BEGIN
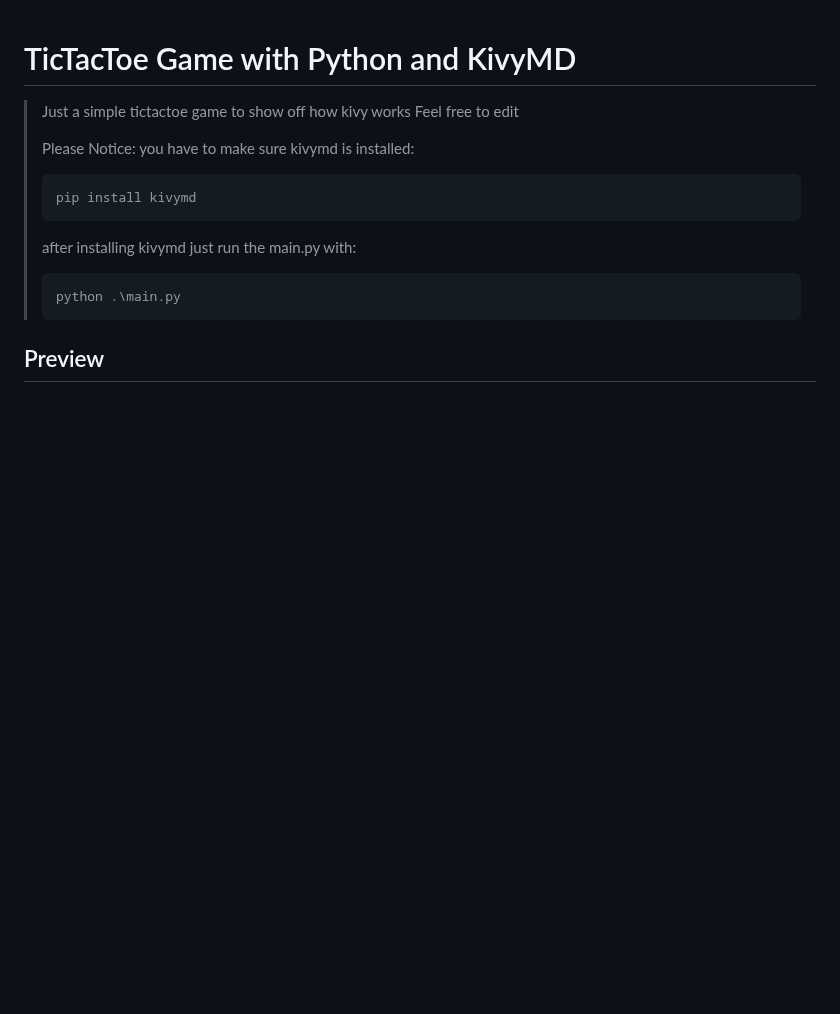
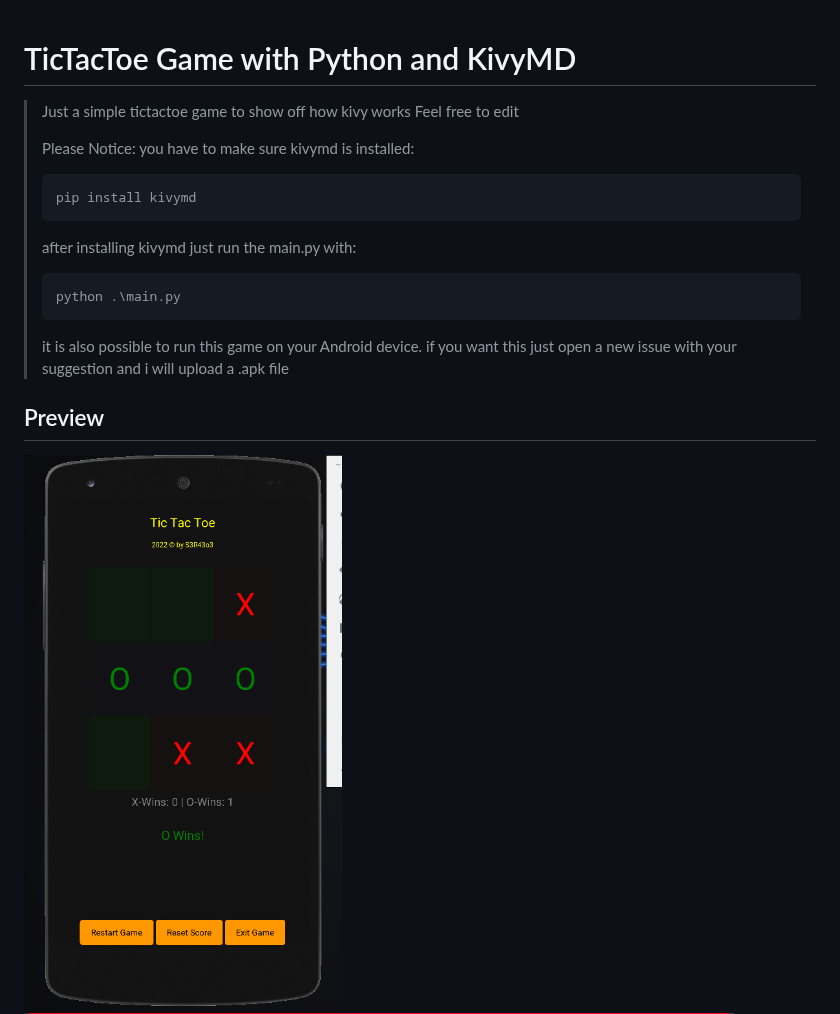
Before and after one commit to sera619/TicTacToe-KivyMD, a Markdown page: README.md, the part around the change. GitHub-like rendering; pictures changed too: mobile-preview.png (added); blank space fills up the shorter version.

````diff
--- a/README.md
+++ b/README.md
@@ -15,7 +15,10 @@
 >```CMD
 > python .\main.py
 >```
+>
+> it is also possible to run this game on your Android device. if you want this just open a new issue with your suggestion and i will upload a .apk file
+
 
 ## Preview ##
-
+![mobile preview](mobile-preview.png)
 ![preview image](preview.png)
````
Also changed, not shown: 2 other files.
END
What is expected: From the listing above, copy out each line where the word "README" appears.

Response to the exercise:
Before and after one commit to sera619/TicTacToe-KivyMD, a Markdown page: README.md, the part around the change. GitHub-like rendering; pictures changed too: mobile-preview.png (added); blank space fills up the shorter version.
--- a/README.md
+++ b/README.md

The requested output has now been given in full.